▸ What to do:
Report all lines from the entries below in which "https" appears.

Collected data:
= Beginning of Section =

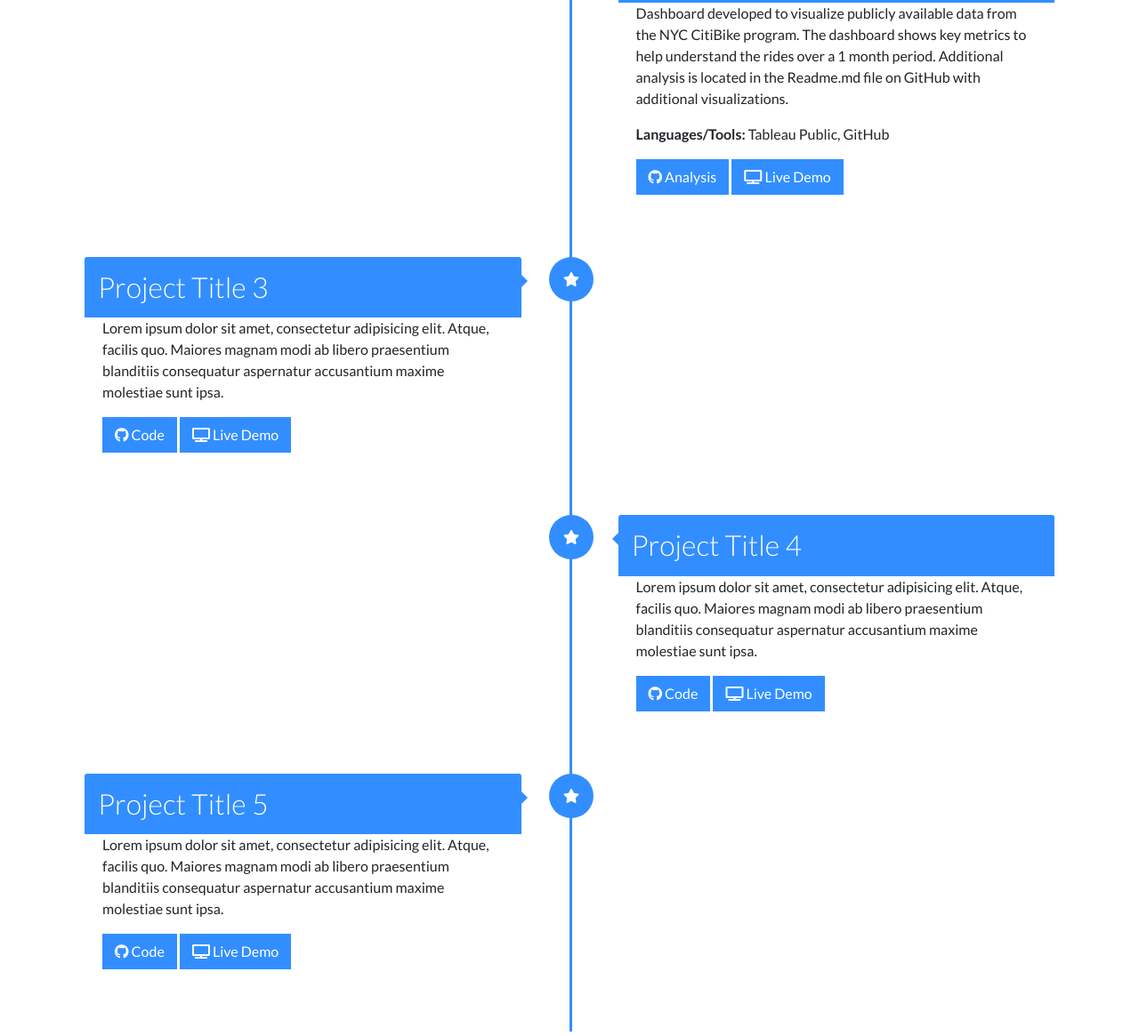
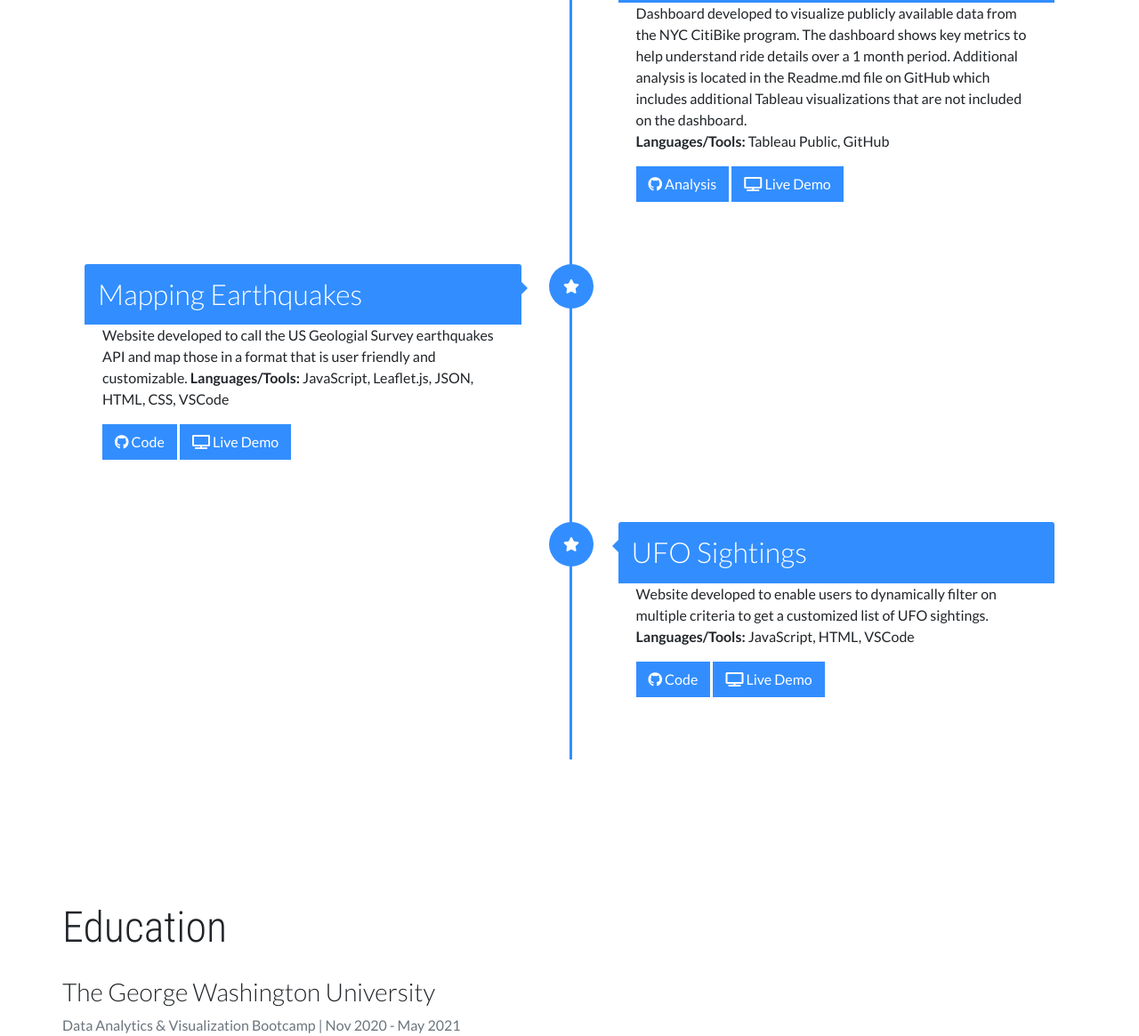
Before and after one commit to mhorstman/Portfolio, a plain HTML site: page index.html in a window 1280 px wide. Shown: the part 2594-3759 px from the top of the page at 89% size. Drawn offline with nearby package versions, Linux system fonts and the light colour scheme.

Commit message:
Updating index.html

```diff
--- a/index.html
+++ b/index.html
@@ -138,8 +138,8 @@
                     Data Visualization & Analytics<br>
                     Program & Project Management<br>
                     Financial Forecasting & Modeling<br>
+                    Financial Management<br>
                     Team Leadership<br>
-                    Financial Management<br>
                     Stakeholder Management<br>
                     Resource & Vendor Management<br>
                     Agile Software Development Methodology
@@ -147,10 +147,6 @@
             </div>
         </div>
     </section>
-
-
-
-
 
     <!-- TIMELINE -->
     <section class="container">
@@ -172,7 +168,7 @@
                         Site developed independently to demonstrate skills in JavaScript, Leaflet.js,
                         GeoJSON and HTML. The visualization is an interactive travel history map showing
                         countries, US states and cities visited.<br>
-                        <b>Languages/Tools:</b> JavaScript, Leaflet.js. Bootstrap HTML, Visual Studio Code; GitHub
+                        <b>Languages/Tools:</b> JavaScript, Leaflet.js. Bootstrap HTML, Visual Studio Code
                     </p>
                     <a href="https://github.com/mhorstman/Travel_Map" class="btn"><i class="fab fa-github"></i> Code</a>
                     <a href="https://mhorstman.github.io/Travel_Map/" class="btn"><i class="fas fa-tv"></i> Live Demo</a>
@@ -188,9 +184,9 @@
                     <h2>NYC Bikesharing Dashboard</h2>
                     <p>
                         Dashboard developed to visualize publicly available data from the NYC CitiBike program.
-                        The dashboard shows key metrics to help understand the rides over a 1 month period. Additional
-                        analysis is located in the Readme.md file on GitHub with additional visualizations.
-                    </p>
+                        The dashboard shows key metrics to help understand ride details over a 1 month period.
+                        Additional analysis is located in the Readme.md file on GitHub which includes additional
+                        Tableau visualizations that are not included on the dashboard. <br>
                         <b>Languages/Tools:</b> Tableau Public, GitHub
                     </p>
                     <a href="https://github.com/mhorstman/Bikesharing" class="btn"><i class="fab fa-github"></i> Analysis</a>
@@ -203,14 +199,14 @@
                     <i class="fas fa-star fa-align"></i>
                 </div>
                 <div class="timeline-content">
-                    <h2>Project Title 3</h2>
+                    <h2>Mapping Earthquakes</h2>
                     <p>
-                        Lorem ipsum dolor sit amet, consectetur adipisicing elit. Atque, facilis quo. Maiores magnam
-                        modi ab libero praesentium blanditiis consequatur aspernatur accusantium maxime molestiae sunt
-                        ipsa.
+                        Website developed to call the US Geologial Survey earthquakes API and map those
+                        in a format that is user friendly and customizable.
+                        <b>Languages/Tools:</b> JavaScript, Leaflet.js, JSON, HTML, CSS, VSCode
                     </p>
-                    <a href="https://github.com" class="btn"><i class="fab fa-github"></i> Code</a>
-                    <a href="#" class="btn"><i class="fas fa-tv"></i> Live Demo</a>
+                    <a href="https://github.com/mhorstman/Mapping_Earthquakes" class="btn"><i class="fab fa-github"></i> Code</a>
+                    <a href="https://mhorstman.github.io/Mapping_Earthquakes/" class="btn"><i class="fas fa-tv"></i> Live Demo</a>
 
                 </div>
             </div>
@@ -221,30 +217,14 @@
 
                 </div>
                 <div class="timeline-content right">
-                    <h2>Project Title 4</h2>
+                    <h2>UFO Sightings</h2>
                     <p>
-                        Lorem ipsum dolor sit amet, consectetur adipisicing elit. Atque, facilis quo. Maiores magnam
-                        modi ab libero praesentium blanditiis consequatur aspernatur accusantium maxime molestiae sunt
-                        ipsa.
+                        Website developed to enable users to dynamically filter
+                        on multiple criteria to get a customized list of UFO sightings.
+                        <b>Languages/Tools:</b> JavaScript, HTML, VSCode
                     </p>
-                    <a href="https://github.com" class="btn"><i class="fab fa-github"></i> Code</a>
-                    <a href="#" class="btn"><i class="fas fa-tv"></i> Live Demo</a>
-                </div>
-            </div>
-
-            <div class="timeline-item">
-                <div class="timeline-icon">
-                    <i class="fas fa-star fa-align"></i>
-                </div>
-                <div class="timeline-content">
-                    <h2>Project Title 5</h2>
-                    <p>
-                        Lorem ipsum dolor sit amet, consectetur adipisicing elit. Atque, facilis quo. Maiores magnam
-                        modi ab libero praesentium blanditiis consequatur aspernatur accusantium maxime molestiae sunt
-                        ipsa.
-                    </p>
-                    <a href="https://github.com" class="btn"><i class="fab fa-github"></i> Code</a>
-                    <a href="#" class="btn"><i class="fas fa-tv"></i> Live Demo</a>
+                    <a href="https://github.com/mhorstman/UFOs" class="btn"><i class="fab fa-github"></i> Code</a>
+                    <a href="https://mhorstman.github.io/UFOs/index.html" class="btn"><i class="fas fa-tv"></i> Live Demo</a>
                 </div>
             </div>
         </div>
```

= End of Section =

▸ Answer below:
                     <a href="https://github.com/mhorstman/Travel_Map" class="btn"><i class="fab fa-github"></i> Code</a>
                     <a href="https://mhorstman.github.io/Travel_Map/" class="btn"><i class="fas fa-tv"></i> Live Demo</a>
                     <a href="https://github.com/mhorstman/Bikesharing" class="btn"><i class="fab fa-github"></i> Analysis</a>
-                    <a href="https://github.com" class="btn"><i class="fab fa-github"></i> Code</a>
+                    <a href="https://github.com/mhorstman/Mapping_Earthquakes" class="btn"><i class="fab fa-github"></i> Code</a>
+                    <a href="https://mhorstman.github.io/Mapping_Earthquakes/" class="btn"><i class="fas fa-tv"></i> Live Demo</a>
-                    <a href="https://github.com" class="btn"><i class="fab fa-github"></i> Code</a>
-                    <a href="https://github.com" class="btn"><i class="fab fa-github"></i> Code</a>
+                    <a href="https://github.com/mhorstman/UFOs" class="btn"><i class="fab fa-github"></i> Code</a>
+                    <a href="https://mhorstman.github.io/UFOs/index.html" class="btn"><i class="fas fa-tv"></i> Live Demo</a>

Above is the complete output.